Towards transferability in fish migration models: a generic operational tool for predicting silver eel migration in rivers

Headline paper 15 Jun 2020

Towards transferability in fish migration models: a generic operational tool for predicting silver eel migration in rivers

Teichert, N., Tétard, S., Trancart, T., de Oliveira, E., Acou, A., Carpentier, B. Bourillon & Feunteun, E. (2020). Towards transferability in fish migration models: A generic operational tool for predicting silver eel migration in rivers. Science of The Total Environment, 739: 140069. https://doi.org/10.1016/j.scitotenv.2020.140069

In the global context of river fragmentation, predicting fish migration is urgent to implement management actions aimed at protecting and promoting the free movement of diadromous fish. However, large-scale applicability of conservation measures requires transferable models that enable prediction of migration even in data-poor regions. Here, we surveyed 12 contrasted European river sites to predict the activity peaks of silver eels (Anguilla anguilla) during river migration towards spawning areas through an ensemble modelling approach. Site-specific Boosted Regression Tree (BRT) models were adjusted using standardized hydrological variables to predict migration probability, which were aggregated in consensus predictions. Results of independent cross-validations demonstrated that silver eel migration runs were accurately predicted in response to changes in river discharge. Transferability and predictive performance were improved by considering catchment-size dissimilarity between river sites (85 to 109 930 km²) when combining the site-specific predictions. Nevertheless, we provided two examples for which the effects of human actions on flow conditions were so high that they prevented reliable predictions of migration runs. Further contributions should thus take advantage of the flexibility of our approach for updating model collection with new sites to extend the predictive performance under a larger range of ecological conditions. Our transferable hydrological-based modelling framework offers an opportunity to implement large-scale management strategies for eel conservation, even in rivers where eel monitoring data lack. The BRT models and prediction functions were compiled in an R package named ‘silvRpeak’ to facilitate operational implementation by end-user managers, which can determine when mitigation measures should be implemented to improve river continuity (e.g. turbine shutdown and sluice gate opening) and balance their economic activity towards eel conservation. The only input required is discharge records that are widely available across European hydrological stations.

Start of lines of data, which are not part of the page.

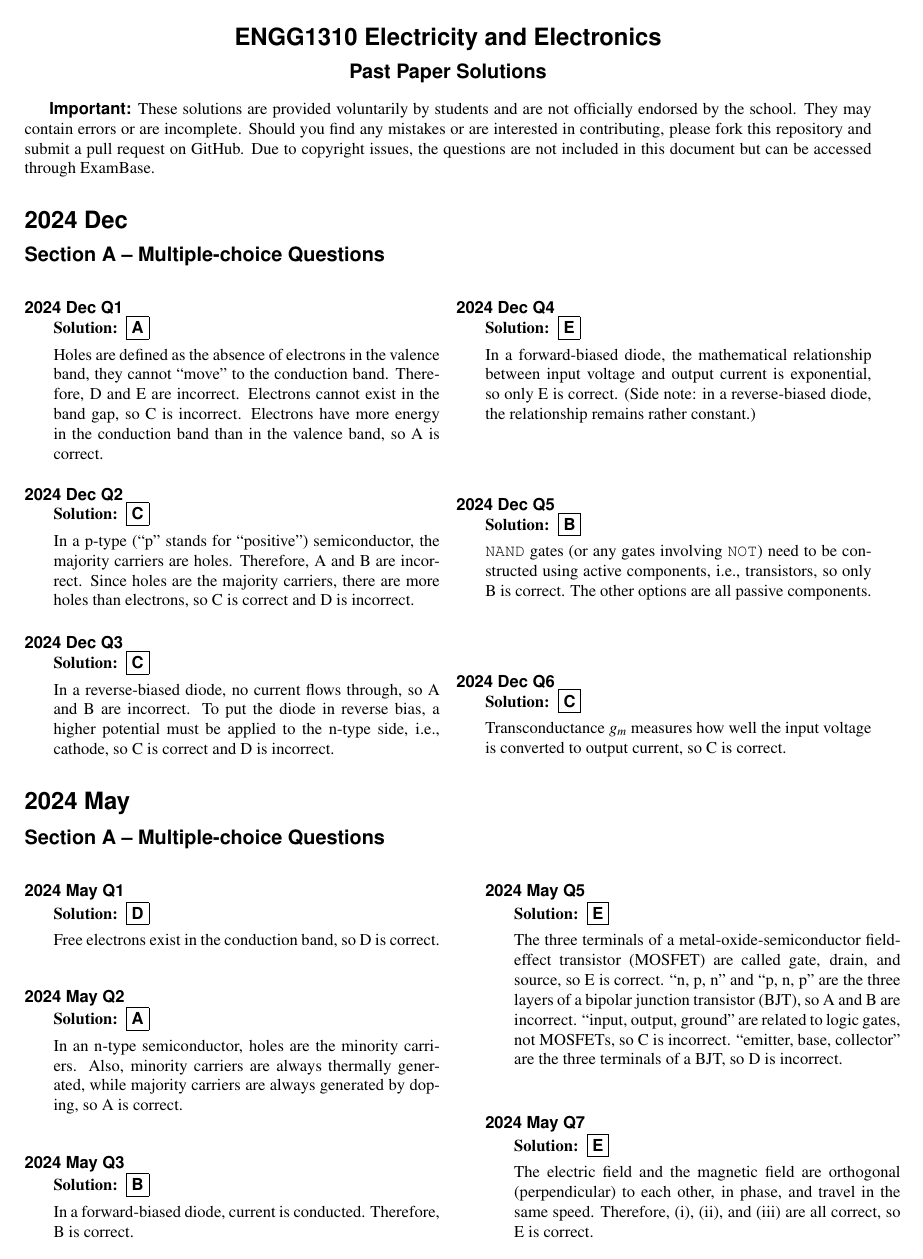
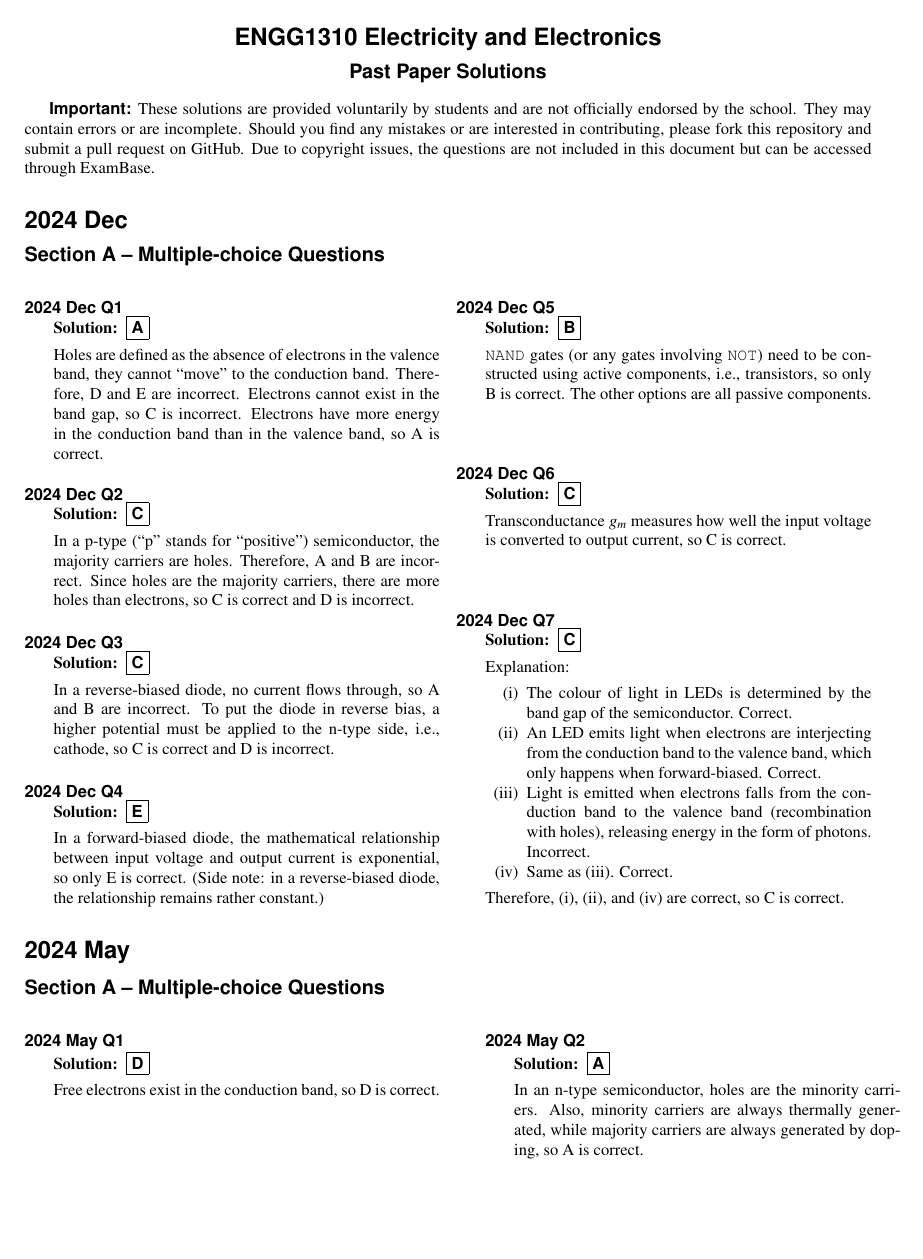
Before and after one commit to ShingZhanho/HKU-Notes, a LaTeX problem sheet (src/ENGG1310-Past-Paper-Solutions/ENGG1310-Past-Paper-Solutions.tex, which reads src/ENGG1310-Past-Paper-Solutions/packages.tex, src/ENGG1310-Past-Paper-Solutions/preambles.tex, src/ENGG1310-Past-Paper-Solutions/solutions/2024-dec.tex): page 1 of 3. Compiled offline with pdfLaTeX.

Commit message:
docs: adds 24 dec q7

```diff
--- a/src/ENGG1310-Past-Paper-Solutions/packages.tex
+++ b/src/ENGG1310-Past-Paper-Solutions/packages.tex
@@ -1,6 +1,7 @@
 \usepackage{amsfonts}
 \usepackage{amsmath}
 \usepackage{amssymb}
+\usepackage{enumitem}
 \usepackage[
     left=1.5cm,
     right=1.5cm,
--- a/src/ENGG1310-Past-Paper-Solutions/preambles.tex
+++ b/src/ENGG1310-Past-Paper-Solutions/preambles.tex
@@ -48,3 +48,13 @@
 \unframedsolutions
 \qformat{\bfseries\sffamily \thequestiontitle \newline}
 \newcommand{\mcqAns}[1]{\fbox{\bfseries\sffamily #1}}
+
+% =============================================================
+% Enumerate package
+% =============================================================
+\setlist{nosep}
+\newenvironment{enumroman}{
+	\begin{enumerate}[label=(\roman*)]
+}{
+	\end{enumerate}
+}
--- a/src/ENGG1310-Past-Paper-Solutions/solutions/2024-dec.tex
+++ b/src/ENGG1310-Past-Paper-Solutions/solutions/2024-dec.tex
@@ -55,5 +55,19 @@
     Transconductance $g_m$ measures how well the input voltage is converted to output current, so C is correct.
 \end{solution}
 
+\titledquestion{2024 Dec Q7}
+\begin{solution}
+    \mcqAns{C}
+
+    Explanation:
+    \begin{enumroman}
+        \item The colour of light in LEDs is determined by the band gap of the semiconductor. Correct.
+        \item An LED emits light when electrons are interjecting from the conduction band to the valence band, which only happens when forward-biased. Correct.
+        \item Light is emitted when electrons falls from the conduction band to the valence band (recombination with holes), releasing energy in the form of photons. Incorrect.
+        \item Same as (iii). Correct.
+    \end{enumroman}
+    Therefore, (i), (ii), and (iv) are correct, so C is correct.
+\end{solution}
+
 \end{questions}
 \end{multicols}
```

BOREA contact: Nils Teichert

Nils TEICHERT's picture
Nils TEICHERT
MNHN CRESCO Dinard
Research assistant
BIOPAC
The French National Museum of Natural History (MNHN)
Published on 15 Jun 2020
Updated on 15 Jun 2020